RECORDS —
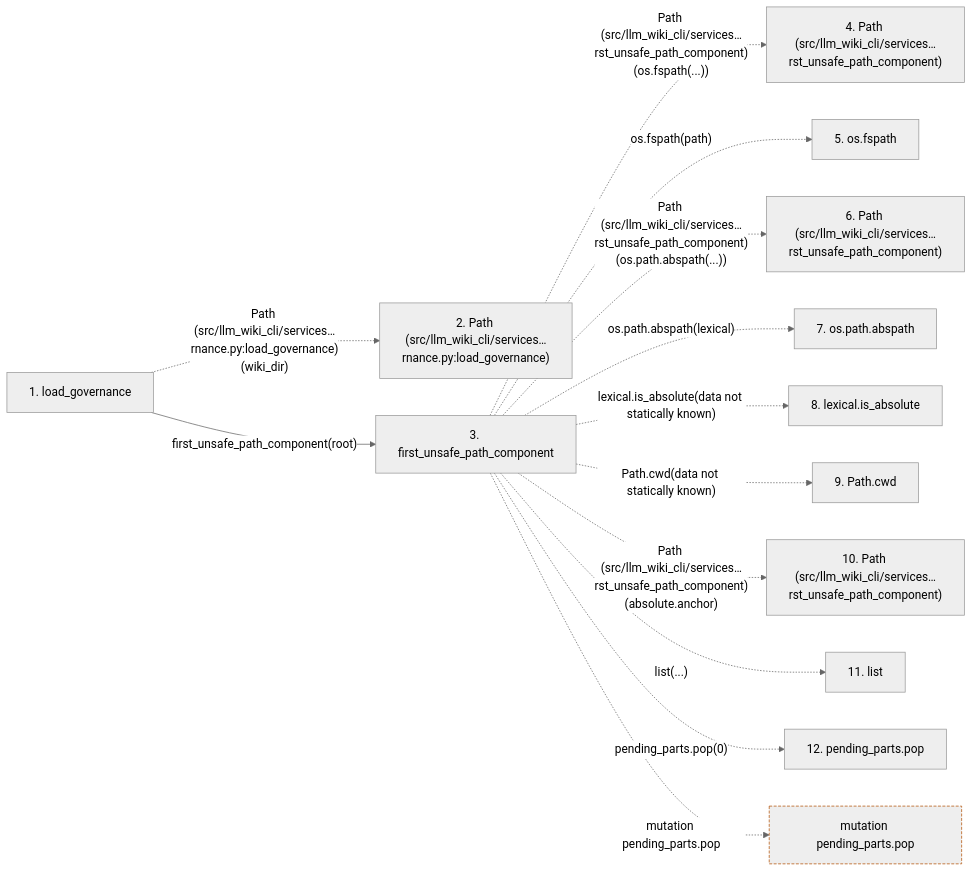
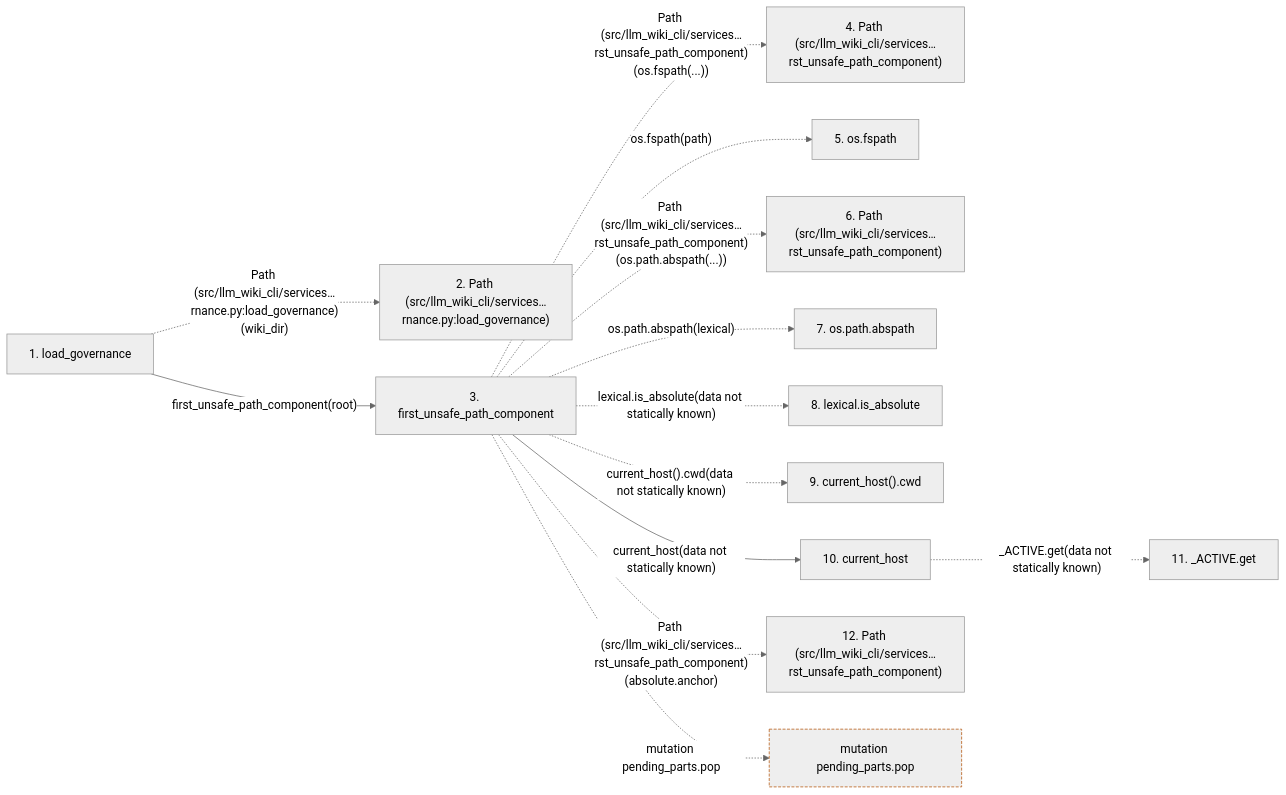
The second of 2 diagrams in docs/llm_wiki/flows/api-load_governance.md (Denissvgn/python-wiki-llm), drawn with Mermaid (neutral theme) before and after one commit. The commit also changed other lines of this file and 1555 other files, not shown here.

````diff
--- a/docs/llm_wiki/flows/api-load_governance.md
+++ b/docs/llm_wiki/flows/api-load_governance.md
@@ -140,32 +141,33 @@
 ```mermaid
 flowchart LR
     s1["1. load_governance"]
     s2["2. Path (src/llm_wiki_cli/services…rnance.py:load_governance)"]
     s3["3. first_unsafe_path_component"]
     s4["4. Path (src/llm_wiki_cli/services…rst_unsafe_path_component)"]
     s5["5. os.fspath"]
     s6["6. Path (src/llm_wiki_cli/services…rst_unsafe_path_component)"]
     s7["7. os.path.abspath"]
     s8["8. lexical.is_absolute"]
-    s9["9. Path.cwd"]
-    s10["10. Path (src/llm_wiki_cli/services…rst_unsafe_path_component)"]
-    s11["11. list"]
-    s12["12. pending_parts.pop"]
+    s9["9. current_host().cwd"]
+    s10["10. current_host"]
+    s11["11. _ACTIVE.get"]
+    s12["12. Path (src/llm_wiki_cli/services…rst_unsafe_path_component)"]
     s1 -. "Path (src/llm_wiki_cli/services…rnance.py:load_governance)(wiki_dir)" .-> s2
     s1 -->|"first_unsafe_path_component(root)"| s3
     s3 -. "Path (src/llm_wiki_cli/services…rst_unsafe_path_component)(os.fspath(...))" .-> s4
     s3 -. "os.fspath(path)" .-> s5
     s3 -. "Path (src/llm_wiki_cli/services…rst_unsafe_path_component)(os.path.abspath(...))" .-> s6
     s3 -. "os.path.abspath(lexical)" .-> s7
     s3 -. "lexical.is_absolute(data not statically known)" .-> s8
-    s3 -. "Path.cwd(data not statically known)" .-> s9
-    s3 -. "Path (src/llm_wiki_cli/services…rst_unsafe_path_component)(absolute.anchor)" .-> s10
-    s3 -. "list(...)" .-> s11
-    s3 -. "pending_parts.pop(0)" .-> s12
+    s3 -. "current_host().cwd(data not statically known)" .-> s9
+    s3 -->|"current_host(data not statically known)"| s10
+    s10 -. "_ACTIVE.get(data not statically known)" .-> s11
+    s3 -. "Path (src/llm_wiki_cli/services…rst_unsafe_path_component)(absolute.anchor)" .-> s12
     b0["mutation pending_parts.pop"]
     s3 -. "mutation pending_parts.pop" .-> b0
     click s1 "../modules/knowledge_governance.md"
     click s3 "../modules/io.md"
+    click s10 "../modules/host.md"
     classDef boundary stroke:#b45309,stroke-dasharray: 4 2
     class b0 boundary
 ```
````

ACTIVITY —
Some of the data mentions "boundary". Copy every line where it does.

YOUR RESPONSE —
     classDef boundary stroke:#b45309,stroke-dasharray: 4 2
     class b0 boundary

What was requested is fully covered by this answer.